= Beginning of Section =

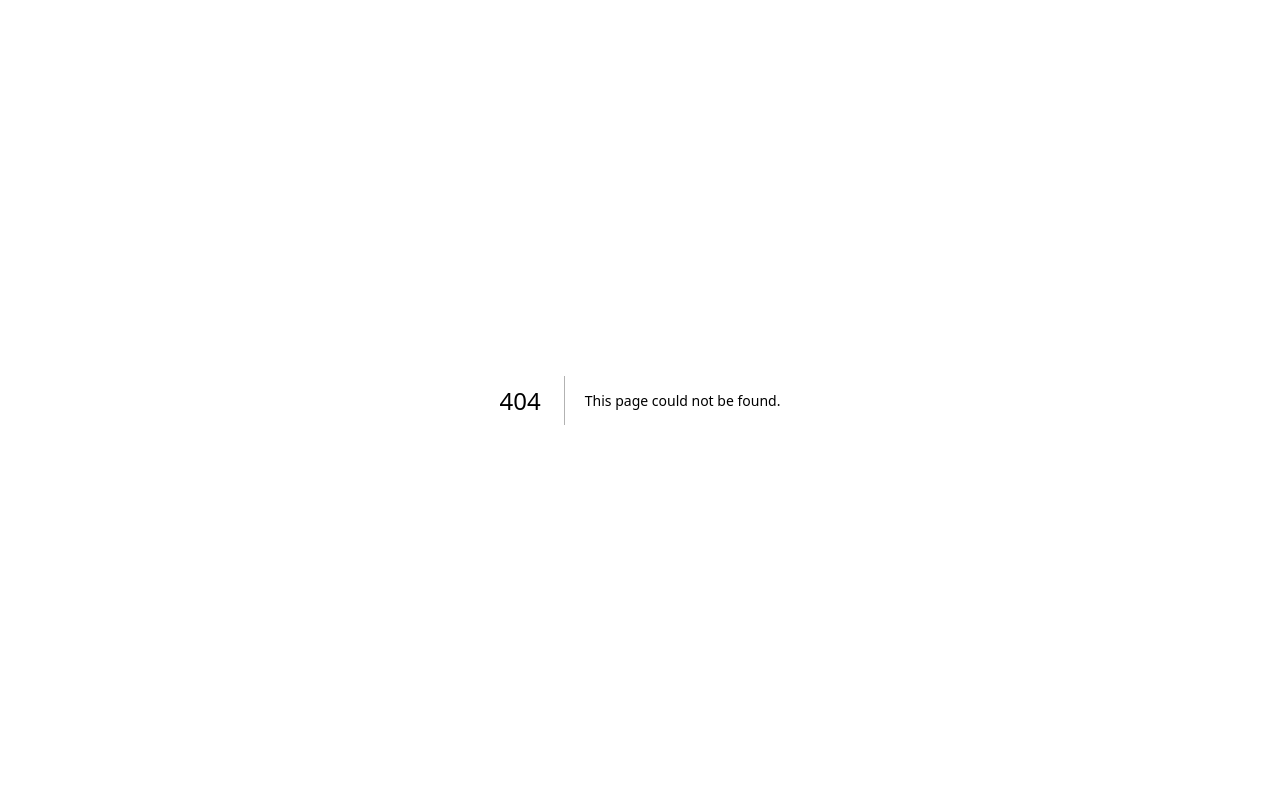
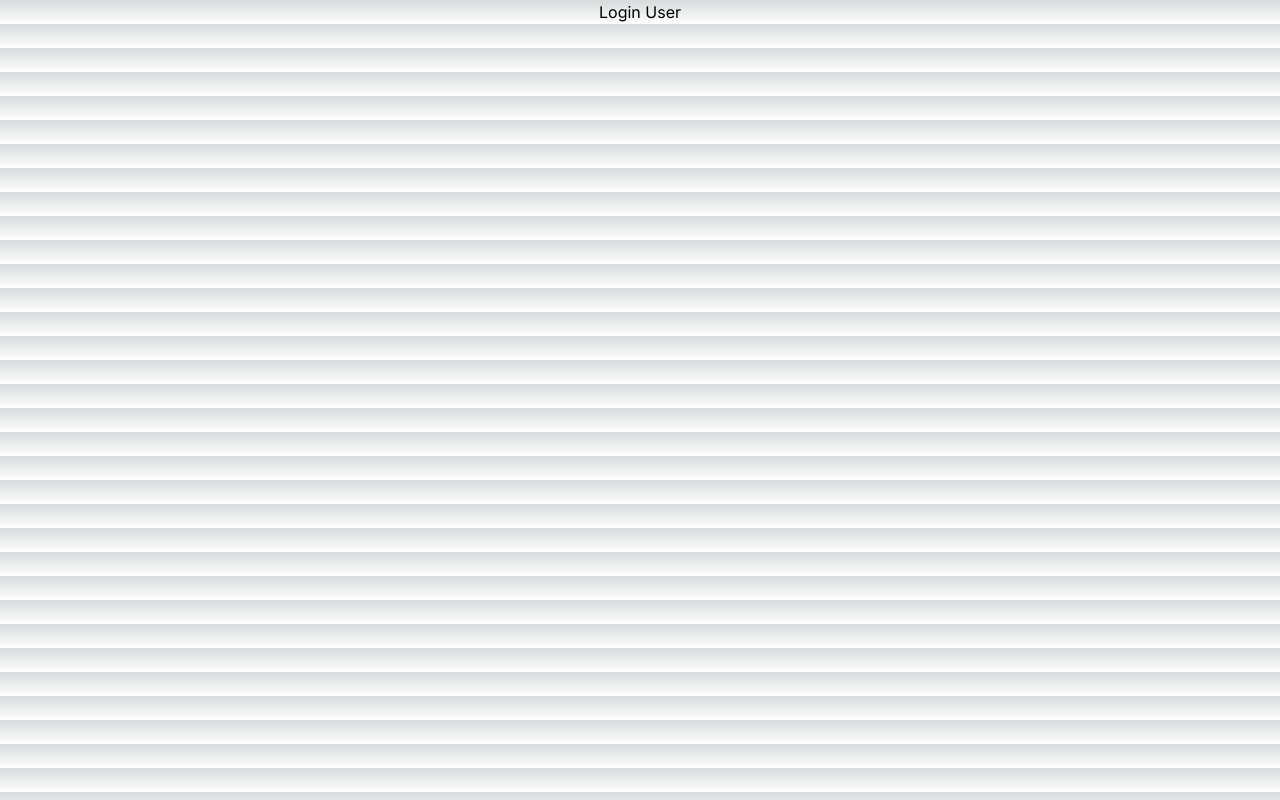
Before and after one commit to Shivd131/auth-brushup, a Next.js app: page /login in a window 1280 px wide. Before the commit this address had no page. Built offline with nearby package versions, Linux system fonts and the light colour scheme.

Commit message:
feat: setup folder structure

```diff
--- /dev/null
+++ b/src/app/login/page.tsx
@@ -0,0 +1,7 @@
+export default function LoginPage() {
+    return (
+        <div>
+            <h1 className="text-center ">Login User</h1>
+        </div>
+    )
+}
--- /dev/null
+++ b/src/app/signup/page.tsx
@@ -0,0 +1,9 @@
+const SignupPage = () => {
+    return (
+        <div>
+            <h1 className="text-center">Signup</h1>
+        </div>
+    )
+}
+
+export default SignupPage;
```
Also changed, not shown: package.json (+10 -4 lines), src/app/api/users/login/route.ts (added), src/app/api/users/signup/route.ts (added), src/dbConfig/dbConfig.ts (added), 2 other files (tests, documents, lock files or other folders).
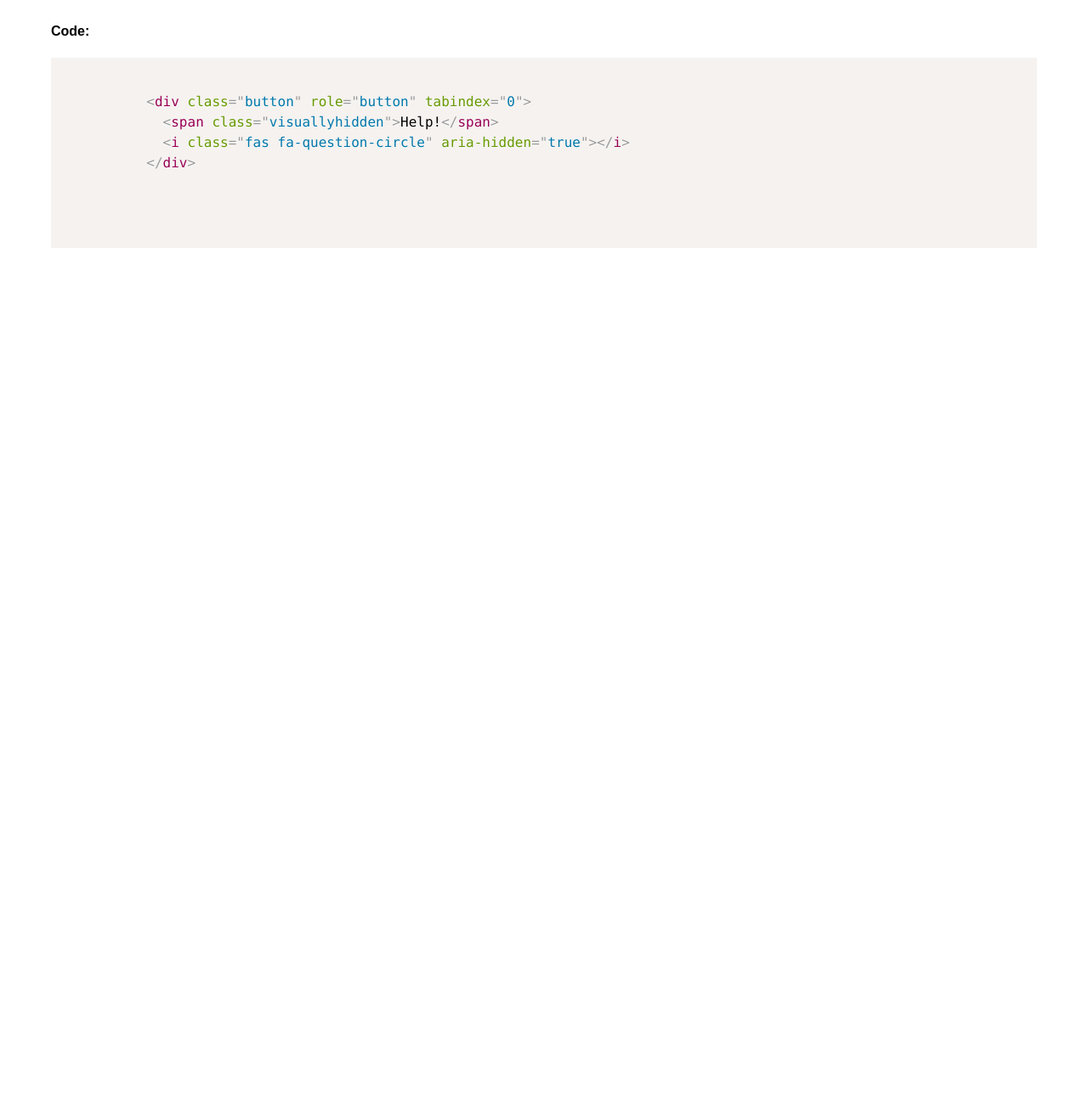
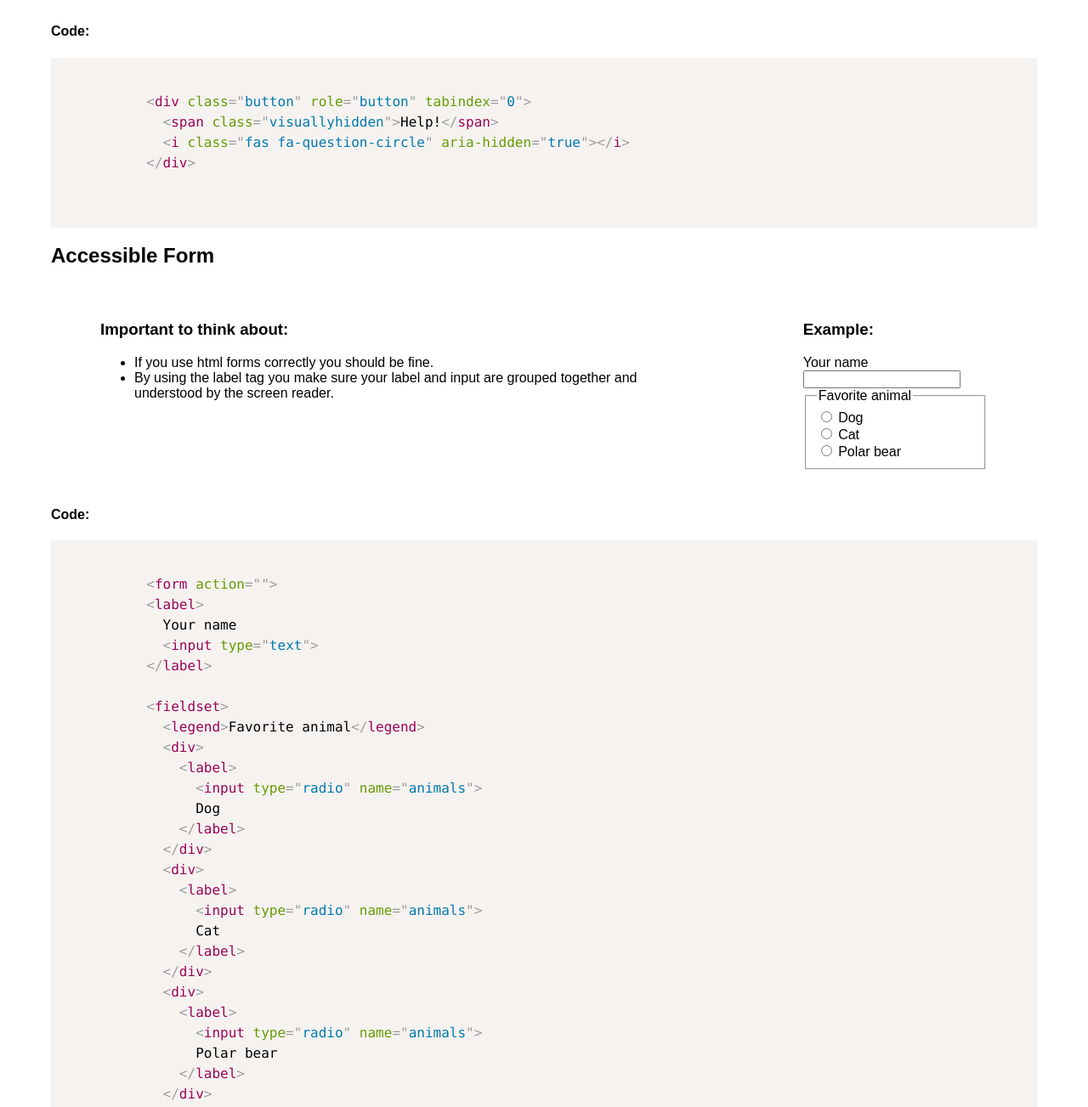
Before and after one commit to apdsrocha/accessibility-snippets, a plain HTML site: page examples/index.html in a window 1280 px wide. Shown: the part 1324-2627 px from the top of the page at 85% size. Before the commit the page ends 1624 px from the top, so only its background shows below. Drawn offline with nearby package versions, Linux system fonts and the light colour scheme; a web font is replaced by a local one.

Commit message:
adding examples of forms

```diff
--- a/examples/index.html
+++ b/examples/index.html
@@ -94,8 +94,83 @@
             &lt;i class=&quot;fas fa-question-circle&quot; aria-hidden=&quot;true&quot;&gt;&lt;/i&gt;
           &lt;/div&gt;
         </code>
+    </pre>
 
-    </pre>
+  <h2>Accessible Form</h2>
+  <div class="info-box">
+    <div class="info-box__individual">
+        <h3>Important to think about:</h3>
+        <ul>
+          <li>If you use html forms correctly you should be fine.</li>
+          <li>By using the label tag you make sure your label and input are grouped together and understood by the screen reader.</li>
+        </ul>
+    </div>
+    <div class="info-box__individual">
+        <h3>Example:</h3>
+
+	    <form action="">
+        <label>
+          Your name
+          <input type="text">
+        </label>
+
+        <fieldset>
+          <legend>Favorite animal</legend>
+          <div>
+            <label>
+              <input type="radio" name="animals">
+              Dog
+            </label>
+          </div>
+          <div>
+            <label>
+              <input type="radio" name="animals">
+              Cat
+            </label>
+          </div>
+          <div>
+            <label>
+              <input type="radio" name="animals">
+              Polar bear
+            </label>
+          </div>
+        </fieldset>
+      </form>
+    </div>
+  </div>
+  <h4>Code:</h4>
+  <pre>
+      <code class="language-markup">
+          &lt;form action=&quot;&quot;&gt;
+          &lt;label&gt;
+            Your name
+            &lt;input type=&quot;text&quot;&gt;
+          &lt;/label&gt;
+
+          &lt;fieldset&gt;
+            &lt;legend&gt;Favorite animal&lt;/legend&gt;
+            &lt;div&gt;
+              &lt;label&gt;
+                &lt;input type=&quot;radio&quot; name=&quot;animals&quot;&gt;
+                Dog
+              &lt;/label&gt;
+            &lt;/div&gt;
+            &lt;div&gt;
+              &lt;label&gt;
+                &lt;input type=&quot;radio&quot; name=&quot;animals&quot;&gt;
+                Cat
+              &lt;/label&gt;
+            &lt;/div&gt;
+            &lt;div&gt;
+              &lt;label&gt;
+                &lt;input type=&quot;radio&quot; name=&quot;animals&quot;&gt;
+                Polar bear
+              &lt;/label&gt;
+            &lt;/div&gt;
+          &lt;/fieldset&gt;
+        &lt;/form&gt;
+      </code>
+  </pre>
 <script src="https://cdnjs.cloudflare.com/ajax/libs/prism/1.17.1/prism.min.js"></script>
 </body>
 </html>
```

= End of Section =

- Task goal
Search the listing for the string "package". Copy each line where it turns up.

- Solution to this exercise
Before and after one commit to Shivd131/auth-brushup, a Next.js app: page /login in a window 1280 px wide. Before the commit this address had no page. Built offline with nearby package versions, Linux system fonts and the light colour scheme.
Also changed, not shown: package.json (+10 -4 lines), src/app/api/users/login/route.ts (added), src/app/api/users/signup/route.ts (added), src/dbConfig/dbConfig.ts (added), 2 other files (tests, documents, lock files or other folders).
Before and after one commit to apdsrocha/accessibility-snippets, a plain HTML site: page examples/index.html in a window 1280 px wide. Shown: the part 1324-2627 px from the top of the page at 85% size. Before the commit the page ends 1624 px from the top, so only its background shows below. Drawn offline with nearby package versions, Linux system fonts and the light colour scheme; a web font is replaced by a local one.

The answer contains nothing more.